When people ask Kevin Danzeisen how he ended up in the dairy business, his response is that he's just a cow guy, and always has been. So was his grandfather. Danzeisen suspects that his youngest son (he has two boys and a girl) might grow up to be a cow guy, too. All of his children are animal people, but, as he can point out based on personal experience, there's a big difference between taking care of animals and being the fearless leader of a dairy herd.
Danzeisen is the owner of Danzeisen Dairy, which is based in Laveen (just outside of Phoenix) and provides milk for cities and towns throughout Arizona, including Tucson.
In a process that is all-at-once old fashioned and revolutionary, milk produced at the dairy is processed right down the road at the Danzeisen creamery, where it's put into glass bottles that look like they're straight out of the 1950s. The glass bottles are more expensive, but Danzeisen feels that plastic affects the taste of milk. Plus, the bottles can be returned to stores, where they're picked up by the dairy, sanitized and reused.
Kevin said that to him, milk in plastic bottles didn't taste the way it should. The difference in taste between glass and plastic bottled milk was so big that he decided to take a chance.
The machinery used to process the milk is even more vintage. Danzeisen searched the country for pieces from the 1930s (a cream separator) through '60s (a bottle washer), and uses modern technology on the old equipment to keep it running efficiently.
And one more thing: All of the cows on his dairy wear stylish anklets that double as pedometers, so that Danzeisen and his employees can track every step the cows take. If they're taking fewer steps than average, they either see a vet or are looked at by someone like George Torres, the dairy manager and certified cow guy. Oftentimes, the problem is nothing more than a pebble stuck in a hoof, but tracking the cows' steps helps to nip any potential problems in the bud.
"My favorite part is seeing cows getting up and eating, and just being happy cows," George says. "These girls can just do whatever and roam around and do whatever they want."
Danzeisen's grandfather, Neil Viss, is the original owner in the dairy. After working as a hoof trimmer throughout California, he saw opportunity in Phoenix to fulfill his dream of running his own operation. He and his wife Gertrude started renting the dairy back in 1959.
Danzeisen comes from a big family—his mom is the oldest of nine kids—and the whole gang used to head out to grandpa's farm for Christmas.
"How do you not fall in love with Arizona?" Danzeisen says. "Plus, he had the cows?"
Danzeisen's "fuhgettaboutit" shrug said it all: He was hooked from the beginning.
"All I did was learn about cows from the time I was 16 until now, really," he said.

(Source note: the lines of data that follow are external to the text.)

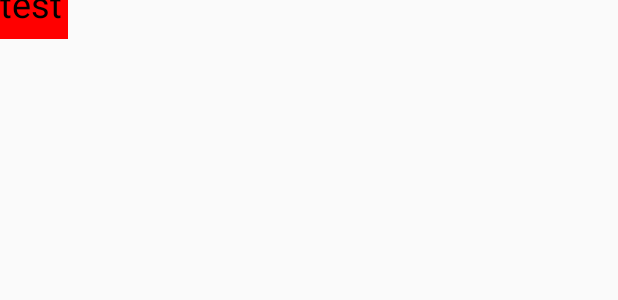
After one commit to sshhsun-code/AndroidReview, an Android app: the layout activity_mytextview_layout.xml on its own in the app's theme, with its tools: preview values and no code run, on a phone screen of 412 x 824 dp. The commit adds this screen. Shown: the top 300 px of the screen. Run offline under Robolectric (Android 15) with nearby library versions, the phone set to English and light mode, and no system bars.

Commit message:
[Code] 验证MyTextView在不同设置下的onMeasure参数以及过程探索记录log

```diff
--- a/app/src/main/AndroidManifest.xml
+++ b/app/src/main/AndroidManifest.xml
@@ -45,6 +45,8 @@
             android:launchMode="standard"/>
         <activity android:name=".flow.FlowTestActivity"
             android:launchMode="standard"/>
+        <activity android:name=".testView.MyTextViewActivity"
+            android:launchMode="standard"/>
         <service android:name=".adil_Test.MyAidlService"
             android:enabled="true"
             android:exported="true"
--- a/app/src/main/java/com/review/sunqi/iamss/androidreview/MainActivity.java
+++ b/app/src/main/java/com/review/sunqi/iamss/androidreview/MainActivity.java
@@ -15,6 +15,7 @@ import com.review.sunqi.iamss.androidreview.ashmem_test.AshmemActivity;
 import com.review.sunqi.iamss.androidreview.flow.FlowTestActivity;
 import com.review.sunqi.iamss.androidreview.fragment_test.HolderActivity;
 import com.review.sunqi.iamss.androidreview.serializablepkg.SerializableTestDemo;
+import com.review.sunqi.iamss.androidreview.testView.MyTextViewActivity;
 
 public class MainActivity extends Activity {
 
@@ -35,6 +36,7 @@ public class MainActivity extends Activity {
         findViewById(R.id.binder_pool_activity_jump).setOnClickListener(mClickListener);
         findViewById(R.id.ashmem_test).setOnClickListener(mClickListener);
         findViewById(R.id.flow_text_test).setOnClickListener(mClickListener);
+        findViewById(R.id.mytextview_test).setOnClickListener(mClickListener);
         Log.e(TAG, "onCreate");
     }
 
@@ -78,6 +80,10 @@ public class MainActivity extends Activity {
                     case R.id.flow_text_test:
                         Intent intent8 = new Intent(MainActivity.this, FlowTestActivity.class);
                         startActivity(intent8);
+                        break;
+                    case R.id.mytextview_test:
+                        Intent intent9 = new Intent(MainActivity.this, MyTextViewActivity.class);
+                        startActivity(intent9);
                         break;
                 }
             }
--- /dev/null
+++ b/app/src/main/java/com/review/sunqi/iamss/androidreview/testView/MyTextView.java
@@ -0,0 +1,141 @@
+package com.review.sunqi.iamss.androidreview.testView;
+
+import android.content.Context;
+import android.content.res.TypedArray;
+import android.graphics.Canvas;
+import android.graphics.Color;
+import android.graphics.Paint;
+import android.text.TextPaint;
+import android.text.TextUtils;
+import android.util.AttributeSet;
+import android.util.Log;
+import android.view.View;
+import android.view.ViewGroup;
+
+import com.review.sunqi.iamss.androidreview.R;
+
+public class MyTextView extends View {
+
+    private  int mTextSize;
+    TextPaint mPaint;
+    private String mText;
+
+    public MyTextView(Context context) {
+        this(context,null);
+    }
+
+    public MyTextView(Context context, AttributeSet attrs) {
+        this(context, attrs,0);
+    }
+
+    public MyTextView(Context context, AttributeSet attrs, int defStyleAttr) {
+        super(context, attrs, defStyleAttr);
+
+        TypedArray ta = context.obtainStyledAttributes(attrs,R.styleable.MyTextView);
+        mText = ta.getString(R.styleable.MyTextView_android_text);
+        mTextSize = ta.getDimensionPixelSize(R.styleable.MyTextView_android_textSize,24);
+
+        ta.recycle();
+
+        mPaint = new TextPaint();
+        mPaint.setColor(Color.BLACK);
+        mPaint.setTextSize(mTextSize);
+        mPaint.setTextAlign(Paint.Align.CENTER);
+    }
+
+    @Override
+    protected void onMeasure(int widthMeasureSpec, int heightMeasureSpec) {
+//        Log.e("sunqi_log", "From: ", new Exception());
+        int widthMode = MeasureSpec.getMode(widthMeasureSpec);
+        int widthSize = MeasureSpec.getSize(widthMeasureSpec);
+        int heightMode = MeasureSpec.getMode(heightMeasureSpec);
+        int heightSize = MeasureSpec.getSize(heightMeasureSpec);
+        printMeasureSpec(true, widthMode, widthSize);
+        printMeasureSpec(false, heightMode, heightSize);
+
+
+        ViewGroup.LayoutParams  params = getLayoutParams();
+        int height = params.height;
+        int width = params.width;
+
+        /**resultW 代表最终设置的宽，resultH 代表最终设置的高*/
+        int resultW = widthSize;
+        int resultH = heightSize;
+
+        int contentW = 0;
+        int contentH = 0;
+
+        /**重点处理 AT_MOST 模式，TestView 自主决定数值大小，但不能超过 ViewGroup 给出的
+         * 建议数值
+         * */
+        if ( widthMode == MeasureSpec.AT_MOST ) {
+
+            if (!TextUtils.isEmpty(mText)){
+                contentW = (int) mPaint.measureText(mText);
+                contentW += getPaddingLeft() + getPaddingRight();
+                resultW = Math.min(widthSize, contentW);
+            }
+
+        }
+
+        if ( widthMode == MeasureSpec.UNSPECIFIED ) {
+            if (!TextUtils.isEmpty(mText)) {
+                contentW = (int) mPaint.measureText(mText);
+                contentW += getPaddingLeft() + getPaddingRight();
+                resultW = contentW;
+            }
+        }
+
+        if ( heightMode == MeasureSpec.AT_MOST ) {
+            if (!TextUtils.isEmpty(mText)){
+                contentH = mTextSize;
+                contentH += getPaddingTop() + getPaddingBottom();
+                resultH = Math.min(heightSize, contentH);
+            }
+        }
+
+        if ( heightMode == MeasureSpec.UNSPECIFIED ) {
+            if (!TextUtils.isEmpty(mText)){
+                contentH = mTextSize;
+                contentH += getPaddingTop() + getPaddingBottom();
+                resultH = contentH;
+            }
+        }
+
+        //一定要设置这个函数，不然会报错
+        setMeasuredDimension(resultW,resultH);
+    }
+
+    private void printMeasureSpec(boolean isWidth, int mode, int size) {
+        String modeStr = "";
+        switch (mode) {
+            case MeasureSpec.EXACTLY:
+                modeStr = "EXACTLY";
+                break;
+            case MeasureSpec.AT_MOST:
+                modeStr = "AT_MOST";
+                break;
+            case MeasureSpec.UNSPECIFIED:
+                modeStr = "UNSPECIFIED";
+                break;
+        }
+        Log.e("sunqi_log", "\n" + (isWidth ? "Width :" : "Height : "));
+        Log.e("sunqi_log", "mode = " + modeStr + " & size = " + size);
+//        Log.e("sunqi_log", "From: ", new Exception());
+    }
+
+    @Override
+    protected void onDraw(Canvas canvas) {
+        super.onDraw(canvas);
+
+        int cx = (getWidth() - getPaddingLeft() - getPaddingRight()) / 2;
+        int cy = (getHeight() - getPaddingTop() - getPaddingBottom()) / 2;
+
+        canvas.drawColor(Color.RED);
+        if (TextUtils.isEmpty(mText)) {
+            return;
+        }
+        canvas.drawText(mText,cx,cy,mPaint);
+
+    }
+}
--- /dev/null
+++ b/app/src/main/res/layout/activity_mytextview_layout.xml
@@ -0,0 +1,19 @@
+<?xml version="1.0" encoding="utf-8"?>
+<RelativeLayout xmlns:android="http://schemas.android.com/apk/res/android"
+    xmlns:app="http://schemas.android.com/apk/res-auto"
+    xmlns:tools="http://schemas.android.com/tools"
+    android:layout_width="match_parent"
+    android:layout_height="match_parent"
+    tools:context=".MainActivity">
+    <com.review.sunqi.iamss.androidreview.testView.MyTextView
+        android:id="@+id/mytextview"
+        android:layout_width="wrap_content"
+        android:layout_height="wrap_content"
+        android:paddingLeft="2dp"
+        android:paddingRight="2dp"
+        android:paddingTop="2dp"
+        android:textSize="24sp"
+        android:text="test"/>
+
+
+</RelativeLayout>
--- a/app/src/main/res/layout/content_main.xml
+++ b/app/src/main/res/layout/content_main.xml
@@ -60,6 +60,11 @@
                 android:layout_width="wrap_content"
                 android:layout_height="wrap_content"
                 android:text="自由自定义流式使用" />
+            <Button
+                android:id="@+id/mytextview_test"
+                android:layout_width="wrap_content"
+                android:layout_height="wrap_content"
+                android:text="自定义TextView使用" />
         </LinearLayout>
     </ScrollView>
 
```
Also changed, not shown: app/src/main/java/com/review/sunqi/iamss/androidreview/testView/MyTextViewActivity.java (added, +25 -0 lines), app/src/main/java/com/review/sunqi/iamss/androidreview/testView/log1.json (added, +76 -0 lines), app/src/main/java/com/review/sunqi/iamss/androidreview/testView/log2.json (added, +70 -0 lines), app/src/main/res/values/attrs.xml (added, +7 -0 lines).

He was so struck with cow fever (not to be confused with mad cow disease), that his parents purchased him some calves to take care of when he was a kid. Danzeisen went on to work at dairies throughout California and study animal science at California State University, Fresno. In 2002, he and his dad bought the dairy farm from his grandmother and changed the name from Neil Viss Dairies to Danzeisen Dairy.
A lot has changed since Danzeisen's grandfather was running the dairy, he says, but the love for the work, for the cows and for the people has remained the same. Technology has just made it easier to do what has always been the motto: "You take care of the cows, and the cows take care of you."
"We literally keep track of every single step they take," Danzeisen says. "My grandpa didn't have that."
His grandpa also couldn't leave the dairy. What if a piece of equipment broke? What if they ran out of a certain type of feed? Danzeisen, on the other hand, was once in Germany looking at tractors, and when a dairy employee called to tell him they ran out of some feed. Danzeisen ordered new feed and fixed the problem in 10 minutes using his smart phone. He can also use his phone to control a system of fans and misters to keep the cows cool, but he doesn't usually have to: They're set to automatically turn on when temperatures hit a certain level.
"Technology helps us to take care of the cows better," he says. "What we know nutritionally now, we have more healthy cows now than what we ever had."
Both then and now, it's an operation driven by love, and not just from Danzeisen. The employees are like a tight-knit family, and some of them are actually family. George Torres, the dairy manager, has spent his life in the dairy business. His wife of 27 years, Elida, works at the front desk at the creamery. She passes on stories she's heard about how an eager 3-year-old George used to go down a line of cows attaching milking apparatus like an old pro. When they were first married and sat down to talk about their goals, George said he wanted to be a dairy manager.
"That was kind of like my all-time life goal," he says. "I really love and enjoy it."
Danzeisen said that in a recent employee review, 98 percent of their employees said they thought Danzeisen Dairy would be either a national or international milk company in 20 years. He's proud that they believe in both their product and their team.
"They're really great people to work for," Elida says.
Kevin left the dairy early for the day, to go buy his daughter a puppy for her birthday before catching the ASU football game. Jeff Memmelaar, in charge of sales, said he was gearing up for Friday: his daughter and Kevin's daughter were having a joint birthday party, and a gaggle of 10-year-old girls would be having a sleepover at his house.
It's an eco-friendly, milk-loving, meticulous family, and 2,000 of the members just happen to be cows.